- Jamii Bora Shareholders accepted an offer by Co-operative bank to acquire a 90% stake of Jamii Bora at the value of Ksh 1 billion. Jamii Bora bank’s had recorded losses of Ksh 51.3 million in quarter 1 of 2018 and Ksh 96.8 million in quarter 1 of 2017. Initially, Co-op Bank had a discussion to buy a 100% stake in the bank. The number of banks in Kenya will reduce to 38 but Kenya will still remain over-banked compared to countries such as South Africa.
- Equity Group announced to call off plans to buy Atlas Mara after the two parties came into a mutual agreement. Equity had entered into a binding term sheet in 2019 with Atlas Mara to acquire Banque Populaire du Rwanda, African Banking Corporation Zambia Ltd, Africa Banking Corporation Tanzania, and Africa Banking Corporation Mozambique Ltd. The transaction was to be funded by a share swap that would result in Atlas Mara owning 252.2 million shares of Equity Group equivalent to a 6.7% stake.

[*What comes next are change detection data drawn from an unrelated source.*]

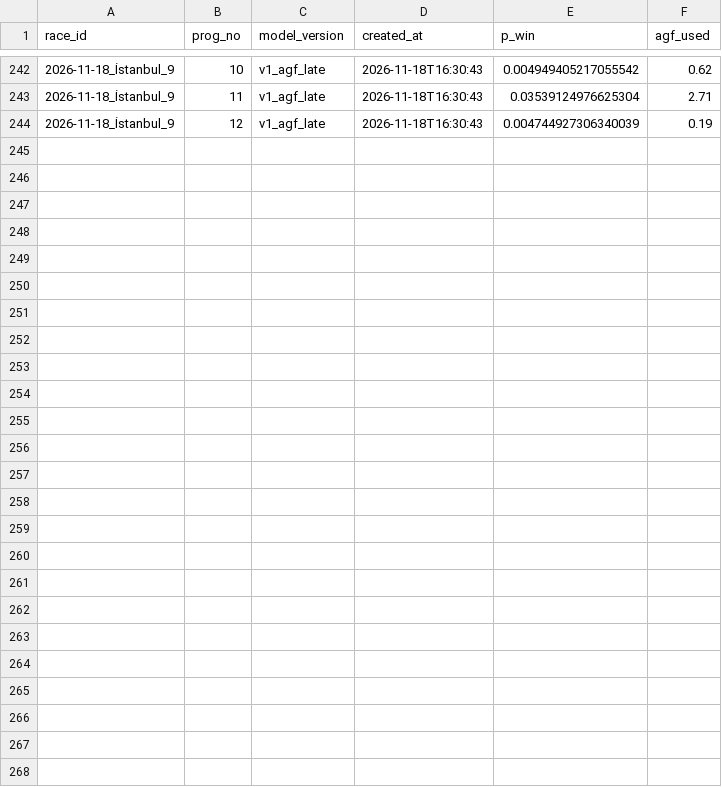
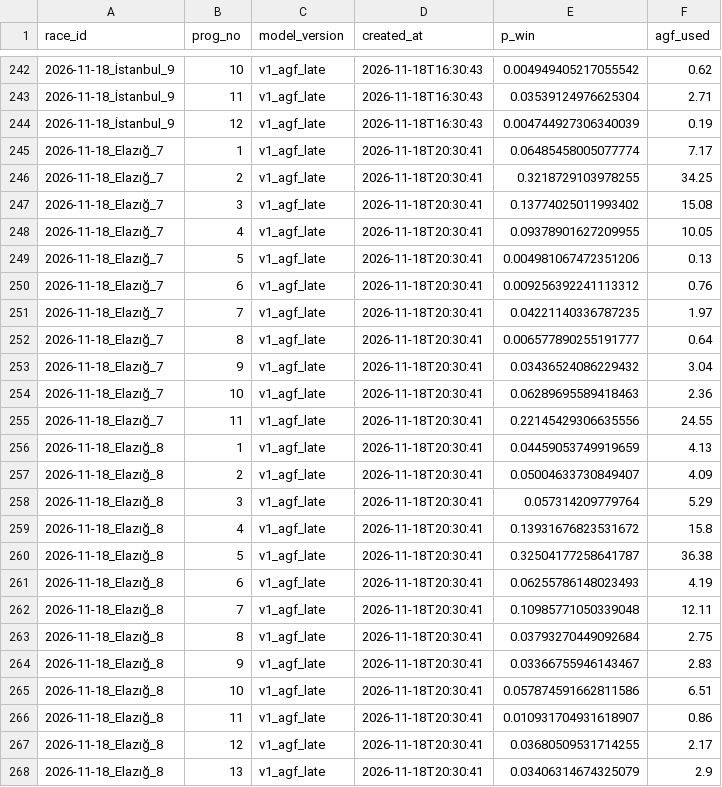
Before and after one commit to nino0435/ganyan-model, a CSV file: predictions/2026-11-18.csv, drawn as a sheet; only a part is shown, gaps mark what is left out; the diff names each change by its address in the sheet, - before the commit and + after, or states it on an @@ line.

```diff
--- a/predictions/2026-11-18.csv
+++ b/predictions/2026-11-18.csv
+row 245: 2026-11-18_Elazığ_7 | 1 | v1_agf_late | 2026-11-18T20:30:41 | 0.06485458005077774 | 7.17
+row 246: 2026-11-18_Elazığ_7 | 2 | v1_agf_late | 2026-11-18T20:30:41 | 0.3218729103978255 | 34.25
+row 247: 2026-11-18_Elazığ_7 | 3 | v1_agf_late | 2026-11-18T20:30:41 | 0.13774025011993402 | 15.08
+row 248: 2026-11-18_Elazığ_7 | 4 | v1_agf_late | 2026-11-18T20:30:41 | 0.09378901627209955 | 10.05
+row 249: 2026-11-18_Elazığ_7 | 5 | v1_agf_late | 2026-11-18T20:30:41 | 0.004981067472351206 | 0.13
+row 250: 2026-11-18_Elazığ_7 | 6 | v1_agf_late | 2026-11-18T20:30:41 | 0.009256392241113312 | 0.76
+row 251: 2026-11-18_Elazığ_7 | 7 | v1_agf_late | 2026-11-18T20:30:41 | 0.04221140336787235 | 1.97
+row 252: 2026-11-18_Elazığ_7 | 8 | v1_agf_late | 2026-11-18T20:30:41 | 0.006577890255191777 | 0.64
+row 253: 2026-11-18_Elazığ_7 | 9 | v1_agf_late | 2026-11-18T20:30:41 | 0.03436524086229432 | 3.04
+row 254: 2026-11-18_Elazığ_7 | 10 | v1_agf_late | 2026-11-18T20:30:41 | 0.06289695589418463 | 2.36
+row 255: 2026-11-18_Elazığ_7 | 11 | v1_agf_late | 2026-11-18T20:30:41 | 0.22145429306635556 | 24.55
+row 256: 2026-11-18_Elazığ_8 | 1 | v1_agf_late | 2026-11-18T20:30:41 | 0.04459053749919659 | 4.13
+row 257: 2026-11-18_Elazığ_8 | 2 | v1_agf_late | 2026-11-18T20:30:41 | 0.05004633730849407 | 4.09
+row 258: 2026-11-18_Elazığ_8 | 3 | v1_agf_late | 2026-11-18T20:30:41 | 0.057314209779764 | 5.29
+row 259: 2026-11-18_Elazığ_8 | 4 | v1_agf_late | 2026-11-18T20:30:41 | 0.13931676823531672 | 15.8
+row 260: 2026-11-18_Elazığ_8 | 5 | v1_agf_late | 2026-11-18T20:30:41 | 0.32504177258641787 | 36.38
+row 261: 2026-11-18_Elazığ_8 | 6 | v1_agf_late | 2026-11-18T20:30:41 | 0.06255786148023493 | 4.19
+row 262: 2026-11-18_Elazığ_8 | 7 | v1_agf_late | 2026-11-18T20:30:41 | 0.10985771050339048 | 12.11
+row 263: 2026-11-18_Elazığ_8 | 8 | v1_agf_late | 2026-11-18T20:30:41 | 0.03793270449092684 | 2.75
+row 264: 2026-11-18_Elazığ_8 | 9 | v1_agf_late | 2026-11-18T20:30:41 | 0.03366755946143467 | 2.83
+row 265: 2026-11-18_Elazığ_8 | 10 | v1_agf_late | 2026-11-18T20:30:41 | 0.057874591662811586 | 6.51
+row 266: 2026-11-18_Elazığ_8 | 11 | v1_agf_late | 2026-11-18T20:30:41 | 0.010931704931618907 | 0.86
+row 267: 2026-11-18_Elazığ_8 | 12 | v1_agf_late | 2026-11-18T20:30:41 | 0.03680509531714255 | 2.17
+row 268: 2026-11-18_Elazığ_8 | 13 | v1_agf_late | 2026-11-18T20:30:41 | 0.03406314674325079 | 2.9
```
Also changed, not shown: 1 other file.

- The Treasury achieved its domestic borrowing target of Ksh 409 billion after taking up Sh 15.7 billion in bonds and bills during June. In the four weekly T-bill auctions in June, investors bid a total of Sh 224 billion from which the central bank accepts Sh 69.1 billion less than a third of bids received. On the month’s Sh 40 billion sales, bids worth Sh 105 billion were received with the government accepting Sh 18.4 billion.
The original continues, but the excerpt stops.